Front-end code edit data
● ● ●
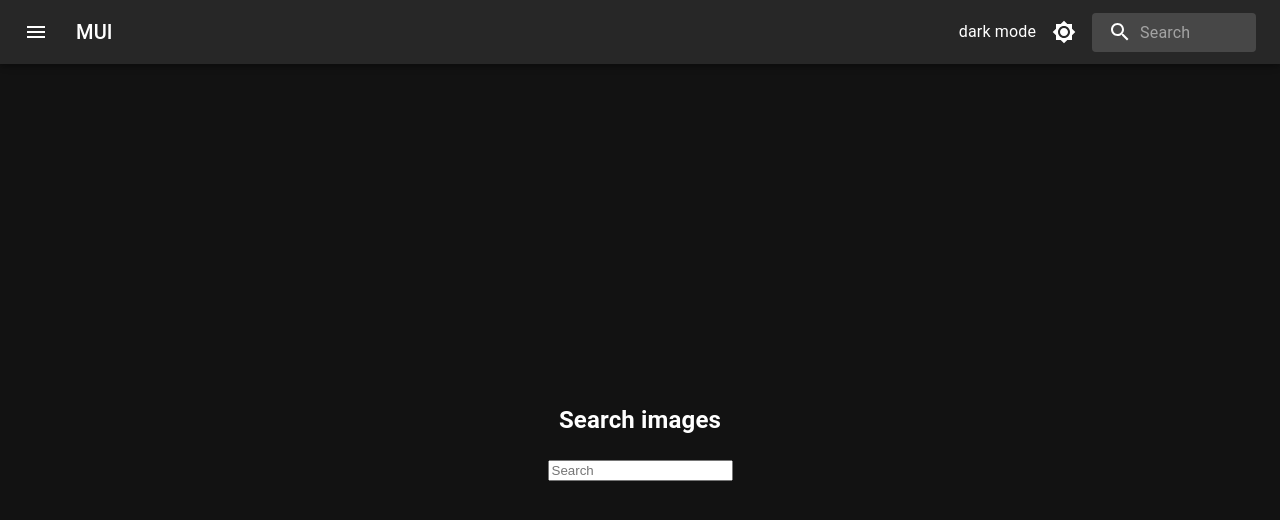
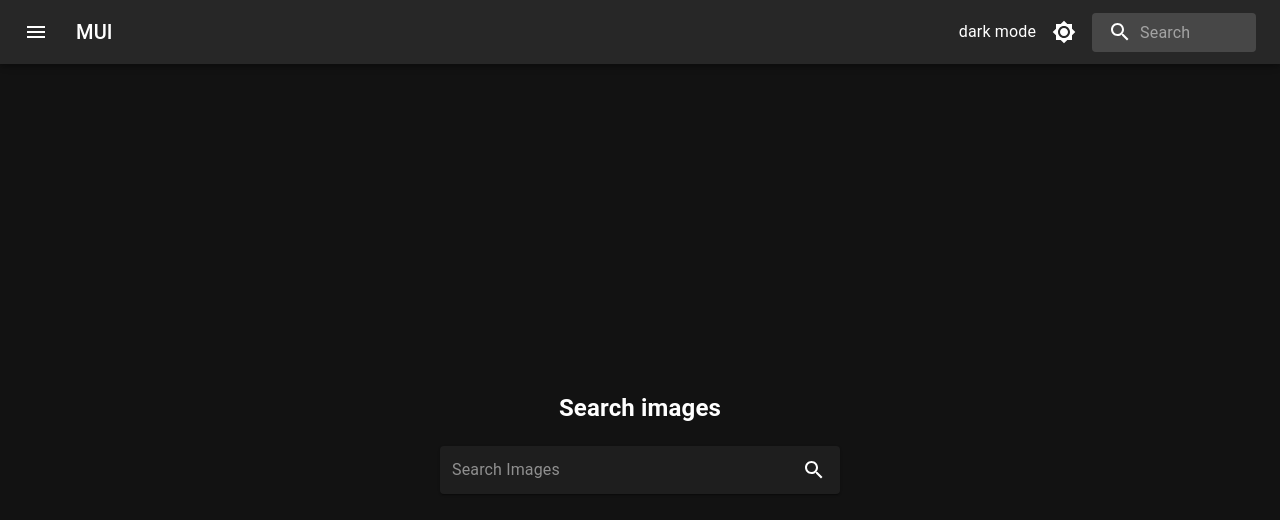
Before and after one commit to AlexGrama22/PWLab6, a React (Create React App) app: page / in a window 1280 px wide. Shown: the top 520 px of the page. Built offline with nearby package versions, Linux system fonts and the light colour scheme.

Commit message:
low vattery

```diff
--- a/src/components/SearchBar.js
+++ b/src/components/SearchBar.js
@@ -1,28 +1,35 @@
+// SearchBar.js
+
 import React, { useState } from 'react';
-import Box from '@mui/material/Box';
+import { InputBase, IconButton, Paper } from '@mui/material';
+import SearchIcon from '@mui/icons-material/Search';
 
-function SearchBar ({onSubmit}) {
-    const [term, setTerm] = useState('');
+function SearchBar({ onSearch }) {
+  const [input, setInput] = useState('');
 
-    const handleFormSubmit = (event) => {
-      event.preventDefault();
-      onSubmit(term);
+  const handleInputChange = (e) => {
+    setInput(e.target.value);
+  };
 
-    }
+  const handleSubmit = (e) => {
+    e.preventDefault();
+    onSearch(input);
+  };
 
-    const handleChange = (event) => {
-      setTerm(event.target.value);
+  return (
+    <Paper component="form" onSubmit={handleSubmit} sx={{ p: '2px 4px', display: 'flex', alignItems: 'center', width: 400 }}>
+      <InputBase
+        sx={{ ml: 1, flex: 1 }}
+        placeholder="Search Images"
+        inputProps={{ 'aria-label': 'search images' }}
+        value={input}
+        onChange={handleInputChange}
+      />
+      <IconButton type="submit" sx={{ p: '10px' }} aria-label="search">
+        <SearchIcon />
+      </IconButton>
+    </Paper>
+  );
+}
 
-    }
-
-    return <div>
-      <Box width={'100%'} display="flex" justifyContent="center" >
-      <form onSubmit={handleFormSubmit}>
-        <input type="text" placeholder="Search" onChange={handleChange} value={term} />
-      </form>
-      </Box>
-    </div>
-
-  }
-
-  export default SearchBar;
+export default SearchBar;
```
● ● ●
Aim of the exercise -> The answer should be an exact restatement of every entry, with the pictures omitted.

Exercise result ->
Before and after one commit to AlexGrama22/PWLab6, a React (Create React App) app: page / in a window 1280 px wide. Shown: the top 520 px of the page. Built offline with nearby package versions, Linux system fonts and the light colour scheme.

Commit message:
low vattery

```diff
--- a/src/components/SearchBar.js
+++ b/src/components/SearchBar.js
@@ -1,28 +1,35 @@
+// SearchBar.js
+
 import React, { useState } from 'react';
-import Box from '@mui/material/Box';
+import { InputBase, IconButton, Paper } from '@mui/material';
+import SearchIcon from '@mui/icons-material/Search';
 
-function SearchBar ({onSubmit}) {
-    const [term, setTerm] = useState('');
+function SearchBar({ onSearch }) {
+  const [input, setInput] = useState('');
 
-    const handleFormSubmit = (event) => {
-      event.preventDefault();
-      onSubmit(term);
+  const handleInputChange = (e) => {
+    setInput(e.target.value);
+  };
 
-    }
+  const handleSubmit = (e) => {
+    e.preventDefault();
+    onSearch(input);
+  };
 
-    const handleChange = (event) => {
-      setTerm(event.target.value);
+  return (
+    <Paper component="form" onSubmit={handleSubmit} sx={{ p: '2px 4px', display: 'flex', alignItems: 'center', width: 400 }}>
+      <InputBase
+        sx={{ ml: 1, flex: 1 }}
+        placeholder="Search Images"
+        inputProps={{ 'aria-label': 'search images' }}
+        value={input}
+        onChange={handleInputChange}
+      />
+      <IconButton type="submit" sx={{ p: '10px' }} aria-label="search">
+        <SearchIcon />
+      </IconButton>
+    </Paper>
+  );
+}
 
-    }
-
-    return <div>
-      <Box width={'100%'} display="flex" justifyContent="center" >
-      <form onSubmit={handleFormSubmit}>
-        <input type="text" placeholder="Search" onChange={handleChange} value={term} />
-      </form>
-      </Box>
-    </div>
-
-  }
-
-  export default SearchBar;
+export default SearchBar;
```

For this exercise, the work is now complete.